BRIEF: Copy the data. Keep every character as given.

Revision comparison data:
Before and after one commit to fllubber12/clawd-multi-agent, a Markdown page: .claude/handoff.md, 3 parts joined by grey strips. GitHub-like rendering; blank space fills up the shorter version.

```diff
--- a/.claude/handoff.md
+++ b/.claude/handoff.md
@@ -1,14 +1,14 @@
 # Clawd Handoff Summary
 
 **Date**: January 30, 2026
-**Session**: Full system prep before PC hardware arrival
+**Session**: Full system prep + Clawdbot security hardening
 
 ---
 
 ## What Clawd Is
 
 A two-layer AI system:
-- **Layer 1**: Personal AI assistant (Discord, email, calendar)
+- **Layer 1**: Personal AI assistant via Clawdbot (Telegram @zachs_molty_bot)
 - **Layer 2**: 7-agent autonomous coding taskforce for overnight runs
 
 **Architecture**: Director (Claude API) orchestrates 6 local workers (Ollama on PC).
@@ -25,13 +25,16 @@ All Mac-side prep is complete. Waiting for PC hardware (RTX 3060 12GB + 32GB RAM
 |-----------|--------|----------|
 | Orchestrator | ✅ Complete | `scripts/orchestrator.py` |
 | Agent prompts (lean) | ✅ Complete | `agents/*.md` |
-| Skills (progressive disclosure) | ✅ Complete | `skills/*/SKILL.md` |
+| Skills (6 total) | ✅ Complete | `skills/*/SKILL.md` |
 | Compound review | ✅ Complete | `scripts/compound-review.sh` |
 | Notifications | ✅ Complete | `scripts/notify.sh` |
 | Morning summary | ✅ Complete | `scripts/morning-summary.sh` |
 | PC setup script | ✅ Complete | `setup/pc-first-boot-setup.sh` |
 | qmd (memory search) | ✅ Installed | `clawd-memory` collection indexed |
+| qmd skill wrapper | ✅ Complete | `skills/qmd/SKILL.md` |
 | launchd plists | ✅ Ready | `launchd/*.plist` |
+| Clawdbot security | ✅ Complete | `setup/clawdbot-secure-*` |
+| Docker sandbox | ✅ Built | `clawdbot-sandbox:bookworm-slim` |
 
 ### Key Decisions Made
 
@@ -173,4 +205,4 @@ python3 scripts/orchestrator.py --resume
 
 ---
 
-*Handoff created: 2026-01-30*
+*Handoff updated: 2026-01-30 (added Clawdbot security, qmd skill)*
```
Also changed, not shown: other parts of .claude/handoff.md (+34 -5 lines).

RESPONSE TO THE EXERCISE:
Before and after one commit to fllubber12/clawd-multi-agent, a Markdown page: .claude/handoff.md, 3 parts joined by grey strips. GitHub-like rendering; blank space fills up the shorter version.

```diff
--- a/.claude/handoff.md
+++ b/.claude/handoff.md
@@ -1,14 +1,14 @@
 # Clawd Handoff Summary
 
 **Date**: January 30, 2026
-**Session**: Full system prep before PC hardware arrival
+**Session**: Full system prep + Clawdbot security hardening
 
 ---
 
 ## What Clawd Is
 
 A two-layer AI system:
-- **Layer 1**: Personal AI assistant (Discord, email, calendar)
+- **Layer 1**: Personal AI assistant via Clawdbot (Telegram @zachs_molty_bot)
 - **Layer 2**: 7-agent autonomous coding taskforce for overnight runs
 
 **Architecture**: Director (Claude API) orchestrates 6 local workers (Ollama on PC).
@@ -25,13 +25,16 @@ All Mac-side prep is complete. Waiting for PC hardware (RTX 3060 12GB + 32GB RAM
 |-----------|--------|----------|
 | Orchestrator | ✅ Complete | `scripts/orchestrator.py` |
 | Agent prompts (lean) | ✅ Complete | `agents/*.md` |
-| Skills (progressive disclosure) | ✅ Complete | `skills/*/SKILL.md` |
+| Skills (6 total) | ✅ Complete | `skills/*/SKILL.md` |
 | Compound review | ✅ Complete | `scripts/compound-review.sh` |
 | Notifications | ✅ Complete | `scripts/notify.sh` |
 | Morning summary | ✅ Complete | `scripts/morning-summary.sh` |
 | PC setup script | ✅ Complete | `setup/pc-first-boot-setup.sh` |
 | qmd (memory search) | ✅ Installed | `clawd-memory` collection indexed |
+| qmd skill wrapper | ✅ Complete | `skills/qmd/SKILL.md` |
 | launchd plists | ✅ Ready | `launchd/*.plist` |
+| Clawdbot security | ✅ Complete | `setup/clawdbot-secure-*` |
+| Docker sandbox | ✅ Built | `clawdbot-sandbox:bookworm-slim` |
 
 ### Key Decisions Made
 
@@ -173,4 +205,4 @@ python3 scripts/orchestrator.py --resume
 
 ---
 
-*Handoff created: 2026-01-30*
+*Handoff updated: 2026-01-30 (added Clawdbot security, qmd skill)*
```
Also changed, not shown: other parts of .claude/handoff.md (+34 -5 lines).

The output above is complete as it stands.